**Task instructions**
Determine how many of the lines below include "cells", then respond with that number and no other text.
####
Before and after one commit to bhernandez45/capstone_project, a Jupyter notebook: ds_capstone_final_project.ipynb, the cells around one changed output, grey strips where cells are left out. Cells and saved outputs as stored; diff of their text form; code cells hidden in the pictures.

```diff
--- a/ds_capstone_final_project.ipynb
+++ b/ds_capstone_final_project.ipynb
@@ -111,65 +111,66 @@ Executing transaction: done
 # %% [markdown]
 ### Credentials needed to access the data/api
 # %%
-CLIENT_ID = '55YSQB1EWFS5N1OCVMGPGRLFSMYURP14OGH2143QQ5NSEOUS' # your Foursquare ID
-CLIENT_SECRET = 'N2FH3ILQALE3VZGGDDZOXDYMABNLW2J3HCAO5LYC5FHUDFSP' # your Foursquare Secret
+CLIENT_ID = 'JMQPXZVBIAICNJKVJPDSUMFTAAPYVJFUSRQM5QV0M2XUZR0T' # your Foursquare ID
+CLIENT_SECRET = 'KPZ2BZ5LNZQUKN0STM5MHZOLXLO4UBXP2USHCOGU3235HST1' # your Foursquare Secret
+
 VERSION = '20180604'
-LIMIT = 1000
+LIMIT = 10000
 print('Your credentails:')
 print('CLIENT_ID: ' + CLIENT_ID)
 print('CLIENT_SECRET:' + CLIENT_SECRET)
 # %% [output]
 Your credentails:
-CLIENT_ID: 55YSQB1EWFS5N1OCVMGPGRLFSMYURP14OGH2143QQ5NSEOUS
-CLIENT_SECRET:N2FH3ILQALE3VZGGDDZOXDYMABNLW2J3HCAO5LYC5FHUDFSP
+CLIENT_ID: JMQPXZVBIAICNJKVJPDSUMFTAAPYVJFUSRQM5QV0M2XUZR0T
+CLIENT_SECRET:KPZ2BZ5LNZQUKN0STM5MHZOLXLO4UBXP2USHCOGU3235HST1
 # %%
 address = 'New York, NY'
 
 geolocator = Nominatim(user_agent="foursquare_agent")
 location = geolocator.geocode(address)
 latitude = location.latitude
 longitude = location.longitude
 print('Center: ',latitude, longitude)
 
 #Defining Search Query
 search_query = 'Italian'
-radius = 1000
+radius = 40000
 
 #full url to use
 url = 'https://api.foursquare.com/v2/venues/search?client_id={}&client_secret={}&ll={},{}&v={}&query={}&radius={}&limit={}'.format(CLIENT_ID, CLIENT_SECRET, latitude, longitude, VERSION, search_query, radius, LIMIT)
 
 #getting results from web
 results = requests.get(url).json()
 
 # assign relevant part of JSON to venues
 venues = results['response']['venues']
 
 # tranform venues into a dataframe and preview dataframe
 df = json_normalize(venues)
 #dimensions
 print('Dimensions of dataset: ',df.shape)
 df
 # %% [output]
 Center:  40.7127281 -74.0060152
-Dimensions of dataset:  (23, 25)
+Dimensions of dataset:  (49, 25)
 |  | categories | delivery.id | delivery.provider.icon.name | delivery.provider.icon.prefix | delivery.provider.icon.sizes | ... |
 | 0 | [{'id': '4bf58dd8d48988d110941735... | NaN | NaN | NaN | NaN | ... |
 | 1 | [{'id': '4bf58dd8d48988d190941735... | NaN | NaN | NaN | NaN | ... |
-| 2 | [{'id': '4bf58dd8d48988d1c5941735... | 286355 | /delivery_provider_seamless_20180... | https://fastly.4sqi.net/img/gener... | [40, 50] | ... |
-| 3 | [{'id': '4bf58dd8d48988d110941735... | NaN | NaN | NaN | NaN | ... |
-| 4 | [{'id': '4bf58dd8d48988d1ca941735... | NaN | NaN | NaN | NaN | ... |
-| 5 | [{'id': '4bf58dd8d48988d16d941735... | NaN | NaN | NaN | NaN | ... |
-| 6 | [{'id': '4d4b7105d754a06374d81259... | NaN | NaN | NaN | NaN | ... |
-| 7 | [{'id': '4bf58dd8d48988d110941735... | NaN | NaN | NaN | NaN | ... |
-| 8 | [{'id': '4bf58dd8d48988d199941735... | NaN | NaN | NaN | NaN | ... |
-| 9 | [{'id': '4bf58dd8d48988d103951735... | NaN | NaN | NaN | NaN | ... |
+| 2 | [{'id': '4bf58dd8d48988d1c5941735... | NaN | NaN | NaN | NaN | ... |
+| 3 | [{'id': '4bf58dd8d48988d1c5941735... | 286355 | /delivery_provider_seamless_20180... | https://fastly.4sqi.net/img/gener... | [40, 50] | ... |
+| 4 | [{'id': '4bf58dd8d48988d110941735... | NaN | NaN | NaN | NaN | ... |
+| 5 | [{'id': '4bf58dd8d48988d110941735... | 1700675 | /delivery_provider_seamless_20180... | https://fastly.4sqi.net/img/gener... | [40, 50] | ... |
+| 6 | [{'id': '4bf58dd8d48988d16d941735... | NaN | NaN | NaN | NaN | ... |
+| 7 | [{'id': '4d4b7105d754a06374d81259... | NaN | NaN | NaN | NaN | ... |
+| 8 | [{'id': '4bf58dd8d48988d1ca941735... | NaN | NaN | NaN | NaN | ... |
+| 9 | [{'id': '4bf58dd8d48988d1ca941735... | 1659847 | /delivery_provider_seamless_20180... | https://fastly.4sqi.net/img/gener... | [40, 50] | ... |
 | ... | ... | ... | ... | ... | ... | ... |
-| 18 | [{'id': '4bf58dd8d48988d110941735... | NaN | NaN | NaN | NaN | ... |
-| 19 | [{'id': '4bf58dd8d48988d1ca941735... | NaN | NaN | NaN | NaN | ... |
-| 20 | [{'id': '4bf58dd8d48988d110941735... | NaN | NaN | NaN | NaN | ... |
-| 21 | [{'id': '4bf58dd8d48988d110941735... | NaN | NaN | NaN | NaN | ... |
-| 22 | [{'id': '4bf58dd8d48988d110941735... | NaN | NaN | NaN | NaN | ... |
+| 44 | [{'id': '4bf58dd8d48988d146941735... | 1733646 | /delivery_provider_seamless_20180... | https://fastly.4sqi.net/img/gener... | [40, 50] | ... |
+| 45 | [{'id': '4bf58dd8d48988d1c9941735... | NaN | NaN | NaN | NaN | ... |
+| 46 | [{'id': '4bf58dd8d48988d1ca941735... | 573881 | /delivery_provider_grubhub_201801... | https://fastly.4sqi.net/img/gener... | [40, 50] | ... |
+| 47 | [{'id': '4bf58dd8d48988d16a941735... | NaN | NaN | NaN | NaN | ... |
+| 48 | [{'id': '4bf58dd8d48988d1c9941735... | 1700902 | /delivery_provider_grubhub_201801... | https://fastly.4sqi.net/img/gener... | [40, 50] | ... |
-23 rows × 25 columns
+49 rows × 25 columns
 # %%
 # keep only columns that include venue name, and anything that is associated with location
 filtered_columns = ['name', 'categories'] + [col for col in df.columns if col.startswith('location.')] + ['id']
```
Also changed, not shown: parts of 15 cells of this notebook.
####
**Result of this task**
2